D.

Link to comment
Share on other sites

On 5/6/2022 at 4:36 PM, tourtelot said:

Yes, portable recorders made a huge difference.  I think the device that made even more of a twist in the recording of dialog for motion pictures was the wireless mic pack.  I lived through that change, and don't ask me how I feel about Vegas and early Audio Ltd RF rigs if I have been drinking.  The introduction of these game changers was unique to the whole presentation of cinema dialog.  Don't ask me for better or worse.  You might not like my answer.  :)

 

D.

The last sentence. Oh yes…

Link to comment
Share on other sites

  • 4 weeks later...
On 5/6/2022 at 9:36 PM, tourtelot said:

Don't ask me for better or worse.  You might not like my answer.  :)

Hope you don't mind me asking :) but this is where it's starting to get interesting. I mean, I can imagine what you are referring to and how the introduction of wireless changed the workflow and eventually the sound of cinema dialogue.
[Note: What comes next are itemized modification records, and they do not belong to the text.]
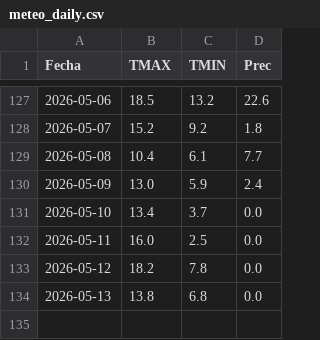
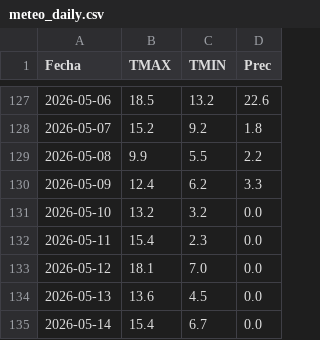
Before and after one commit to PREDWEEM/LOLIUM_OLAVA2026, a CSV file: meteo_daily.csv, drawn as a sheet; only a part is shown, gaps mark what is left out.

```diff
--- a/meteo_daily.csv
+++ b/meteo_daily.csv
@@ -128,7 +128,8 @@ Fecha,TMAX,TMIN,Prec
 2026-05-07,15.2,9.2,1.8
-2026-05-08,10.4,6.1,7.7
-2026-05-09,13.0,5.9,2.4
-2026-05-10,13.4,3.7,0.0
-2026-05-11,16.0,2.5,0.0
-2026-05-12,18.2,7.8,0.0
-2026-05-13,13.8,6.8,0.0
+2026-05-08,9.9,5.5,2.2
+2026-05-09,12.4,6.2,3.3
+2026-05-10,13.2,3.2,0.0
+2026-05-11,15.4,2.3,0.0
+2026-05-12,18.1,7.0,0.0
+2026-05-13,13.6,4.5,0.0
+2026-05-14,15.4,6.7,0.0
```
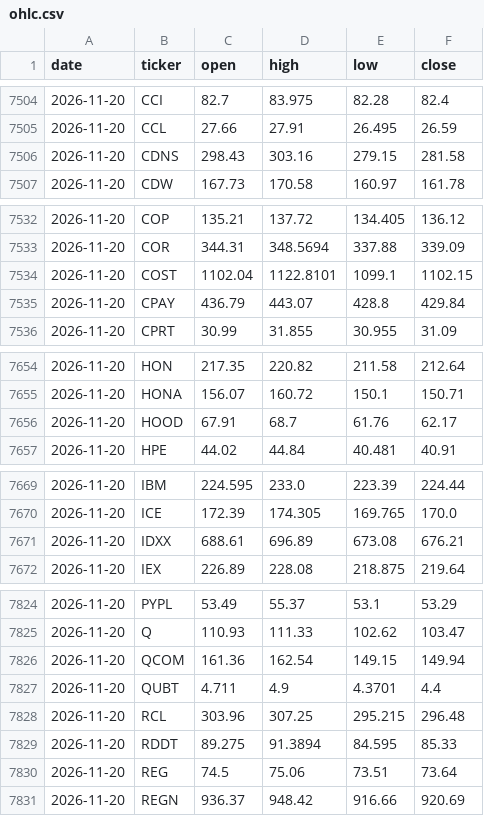
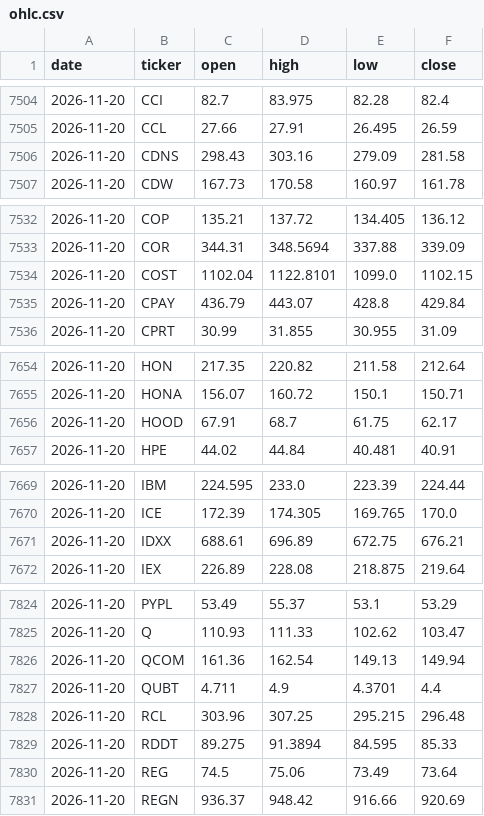
Before and after one commit to alekthehackerman/Nordiske-data, a CSV file: ohlc.csv, drawn as a sheet; only a part is shown, gaps mark what is left out; the diff covers the shown part only.

```diff
--- a/ohlc.csv
+++ b/ohlc.csv
@@ -7505,3 +7505,3 @@ date,ticker,open,high,low,close
 2026-11-20,CCL,27.66,27.91,26.495,26.59
-2026-11-20,CDNS,298.43,303.16,279.15,281.58
+2026-11-20,CDNS,298.43,303.16,279.09,281.58
 2026-11-20,CDW,167.73,170.58,160.97,161.78
@@ -7533,3 +7533,3 @@ date,ticker,open,high,low,close
 2026-11-20,COR,344.31,348.5694,337.88,339.09
-2026-11-20,COST,1102.04,1122.8101,1099.1,1102.15
+2026-11-20,COST,1102.04,1122.8101,1099.0,1102.15
 2026-11-20,CPAY,436.79,443.07,428.8,429.84
@@ -7655,3 +7655,3 @@ date,ticker,open,high,low,close
 2026-11-20,HONA,156.07,160.72,150.1,150.71
-2026-11-20,HOOD,67.91,68.7,61.76,62.17
+2026-11-20,HOOD,67.91,68.7,61.75,62.17
 2026-11-20,HPE,44.02,44.84,40.481,40.91
@@ -7670,3 +7670,3 @@ date,ticker,open,high,low,close
 2026-11-20,ICE,172.39,174.305,169.765,170.0
-2026-11-20,IDXX,688.61,696.89,673.08,676.21
+2026-11-20,IDXX,688.61,696.89,672.75,676.21
 2026-11-20,IEX,226.89,228.08,218.875,219.64
@@ -7825,3 +7825,3 @@ date,ticker,open,high,low,close
 2026-11-20,Q,110.93,111.33,102.62,103.47
-2026-11-20,QCOM,161.36,162.54,149.15,149.94
+2026-11-20,QCOM,161.36,162.54,149.13,149.94
 2026-11-20,QUBT,4.711,4.9,4.3701,4.4
@@ -7829,3 +7829,3 @@ date,ticker,open,high,low,close
 2026-11-20,RDDT,89.275,91.3894,84.595,85.33
-2026-11-20,REG,74.5,75.06,73.51,73.64
+2026-11-20,REG,74.5,75.06,73.49,73.64
 2026-11-20,REGN,936.37,948.42,916.66,920.69
```
Also changed, not shown: 26 edited cells elsewhere in this file, screen.csv, status.csv, 1 other file.
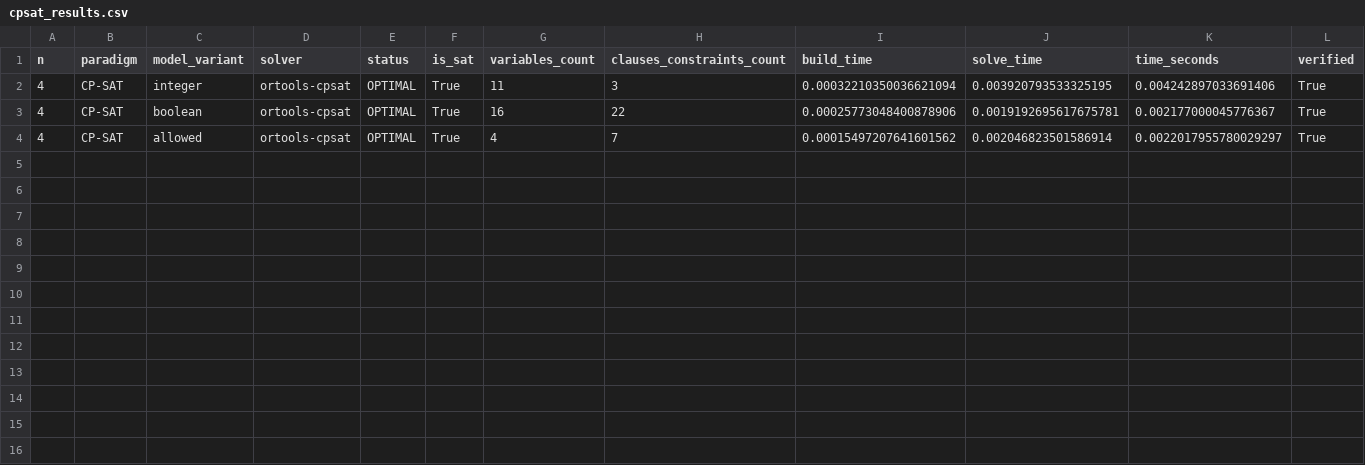
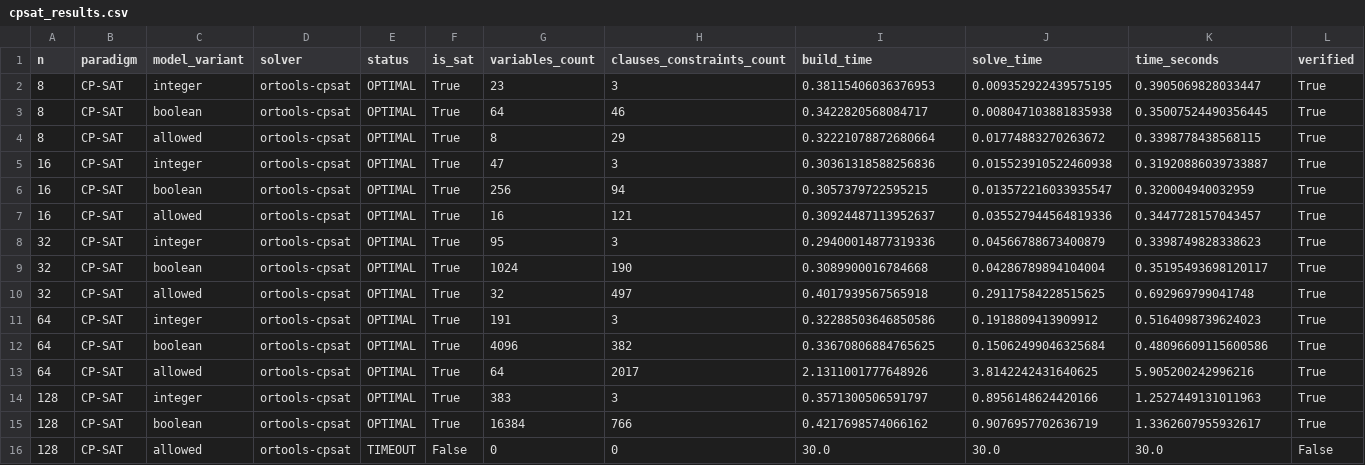
Before and after one commit to datnk0116/Nqueen_KHMT, a CSV file: results/cpsat_results.csv, drawn as a sheet; only a part is shown; removed rows and columns are numbered as before the commit, all else as after; rows hold the shown columns only; the diff names each change by its address in the sheet, - before the commit and + after, or states it on an @@ line.

```diff
--- a/results/cpsat_results.csv
+++ b/results/cpsat_results.csv
-A2 (n): 4
+A2 (n): 8
-G2 (variables_count): 11
+G2 (variables_count): 23
-I2 (build_time): 0.00032210350036621094
+I2 (build_time): 0.38115406036376953
-J2 (solve_time): 0.003920793533325195
+J2 (solve_time): 0.009352922439575195
-K2 (time_seconds): 0.004242897033691406
+K2 (time_seconds): 0.3905069828033447
+row 3: 8 | CP-SAT | boolean | ortools-cpsat | OPTIMAL | True | 64 | 46 | 0.3422820568084717 | 0.008047103881835938 | 0.35007524490356445 | True
+row 4: 8 | CP-SAT | allowed | ortools-cpsat | OPTIMAL | True | 8 | 29 | 0.32221078872680664 | 0.01774883270263672 | 0.3398778438568115 | True
+row 5: 16 | CP-SAT | integer | ortools-cpsat | OPTIMAL | True | 47 | 3 | 0.30361318588256836 | 0.015523910522460938 | 0.31920886039733887 | True
+row 6: 16 | CP-SAT | boolean | ortools-cpsat | OPTIMAL | True | 256 | 94 | 0.3057379722595215 | 0.013572216033935547 | 0.320004940032959 | True
-A7 (n): 4
+A7 (n): 16
-C7 (model_variant): boolean
+C7 (model_variant): allowed
-H7 (clauses_constraints_count): 22
+H7 (clauses_constraints_count): 121
-I7 (build_time): 0.00025773048400878906
+I7 (build_time): 0.30924487113952637
-J7 (solve_time): 0.0019192695617675781
+J7 (solve_time): 0.035527944564819336
-K7 (time_seconds): 0.002177000045776367
+K7 (time_seconds): 0.3447728157043457
-row 4: 4 | CP-SAT | allowed | ortools-cpsat | OPTIMAL | True | 4 | 7 | 0.00015497207641601562 | 0.002046823501586914 | 0.0022017955780029297 | True
+row 8: 32 | CP-SAT | integer | ortools-cpsat | OPTIMAL | True | 95 | 3 | 0.29400014877319336 | 0.04566788673400879 | 0.3398749828338623 | True
+row 9: 32 | CP-SAT | boolean | ortools-cpsat | OPTIMAL | True | 1024 | 190 | 0.3089900016784668 | 0.04286789894104004 | 0.35195493698120117 | True
+row 10: 32 | CP-SAT | allowed | ortools-cpsat | OPTIMAL | True | 32 | 497 | 0.4017939567565918 | 0.29117584228515625 | 0.692969799041748 | True
+row 11: 64 | CP-SAT | integer | ortools-cpsat | OPTIMAL | True | 191 | 3 | 0.32288503646850586 | 0.1918809413909912 | 0.5164098739624023 | True
+row 12: 64 | CP-SAT | boolean | ortools-cpsat | OPTIMAL | True | 4096 | 382 | 0.33670806884765625 | 0.15062499046325684 | 0.48096609115600586 | True
+row 13: 64 | CP-SAT | allowed | ortools-cpsat | OPTIMAL | True | 64 | 2017 | 2.1311001777648926 | 3.8142242431640625 | 5.905200242996216 | True
+row 14: 128 | CP-SAT | integer | ortools-cpsat | OPTIMAL | True | 383 | 3 | 0.3571300506591797 | 0.8956148624420166 | 1.2527449131011963 | True
+row 15: 128 | CP-SAT | boolean | ortools-cpsat | OPTIMAL | True | 16384 | 766 | 0.4217698574066162 | 0.9076957702636719 | 1.3362607955932617 | True
+row 16: 128 | CP-SAT | allowed | ortools-cpsat | TIMEOUT | False | 0 | 0 | 30.0 | 30.0 | 30.0 | False
```
Also changed, not shown: results/cplex_results.csv, results/gurobi_results.csv, 13 other files.
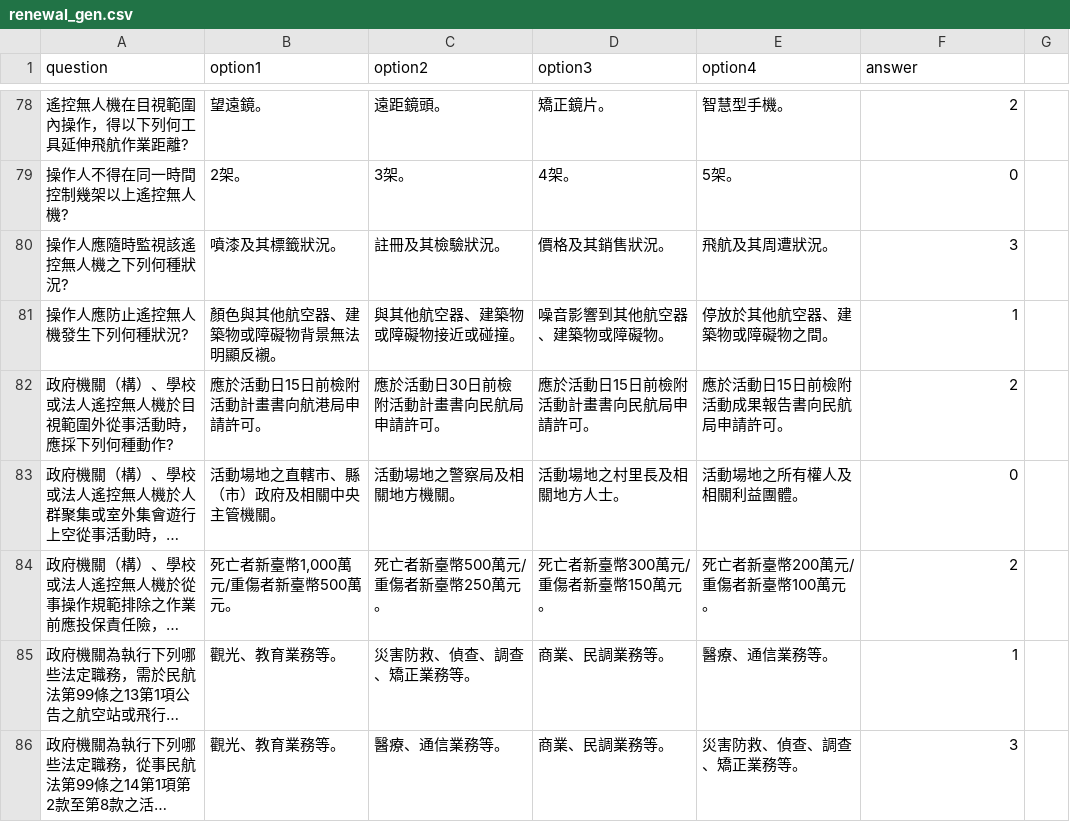
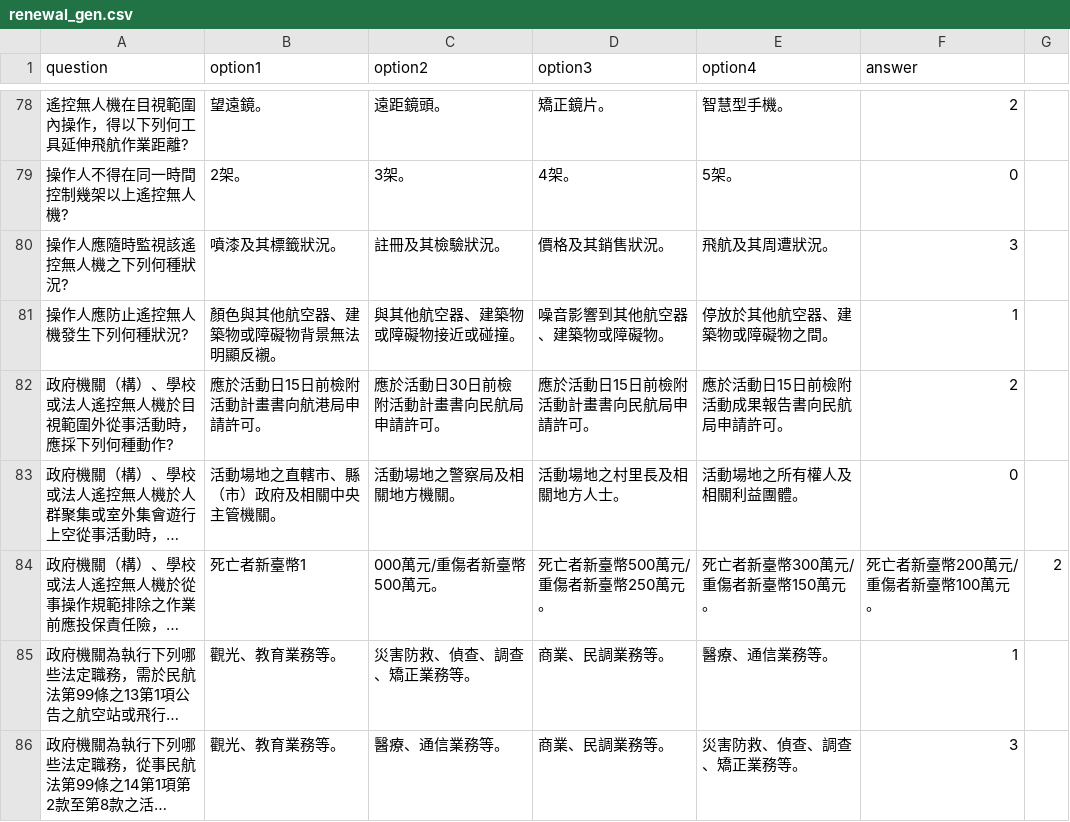
Before and after one commit to akai-guess/drone_test, a CSV file: renewal_gen.csv, drawn as a sheet; only a part is shown, gaps mark what is left out; long unchanged cells end in …; the diff names each change by its address in the sheet, - before the commit and + after, or states it on an @@ line.

Commit message:
Add files via upload

```diff
--- a/renewal_gen.csv
+++ b/renewal_gen.csv
-B84 (option1): 死亡者新臺幣1,000萬元/重傷者新臺幣500萬元。
+B84 (option1): 死亡者新臺幣1
-C84 (option2): 死亡者新臺幣500萬元/重傷者新臺幣250萬元。
+C84 (option2): 000萬元/重傷者新臺幣500萬元。
-D84 (option3): 死亡者新臺幣300萬元/重傷者新臺幣150萬元。
+D84 (option3): 死亡者新臺幣500萬元/重傷者新臺幣250萬元。
-E84 (option4): 死亡者新臺幣200萬元/重傷者新臺幣100萬元。
+E84 (option4): 死亡者新臺幣300萬元/重傷者新臺幣150萬元。
-F84 (answer): 2
+F84 (answer): 死亡者新臺幣200萬元/重傷者新臺幣100萬元。
-G84: (empty)
+G84: 2
```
But still I'm only making assumptions based on what I know about how it's done today and considering what was technically possible let's say 50 years ago. So in order to not just make wild guesses I would deeply appreciate some of these insights and personal opinions of the ones who have actually been there and experienced the transitions.

As I said, if you don't mind of course :) And I'm not going to quote anyone on anything without asking! Right now I'm just collecting some insights.

Thanks a lot!

Link to comment
Share on other sites

Wireless meant: track counts went UP! Nonsound folk started to no longer view boom as priority, putting the emphasis on lavs instead (such a common phrase to hear in response now: "don't you have them on a lav?"). The final mix of films because of this has been changed too, often audio tends to have less of a camera perspective to it, instead it is right up in your face with the lav as the source. 

Link to comment
Share on other sites

3 hours ago, Sebi said:

 So in order to not just make wild guesses I would deeply appreciate some of these insights and personal opinions of the ones who have actually been there and experienced the transitions.

 

Hello,

I guess for most of us that are over 50 of age, the domination of wireless lav mike technique is felt as a failure. As far as I am concerned, I believe our corporation/department has failed to demonstrate or convince the industry globally that the sound of a lav mike (no matter which one) is a very poor compromise that is aesthetically ugly, boring and tiring.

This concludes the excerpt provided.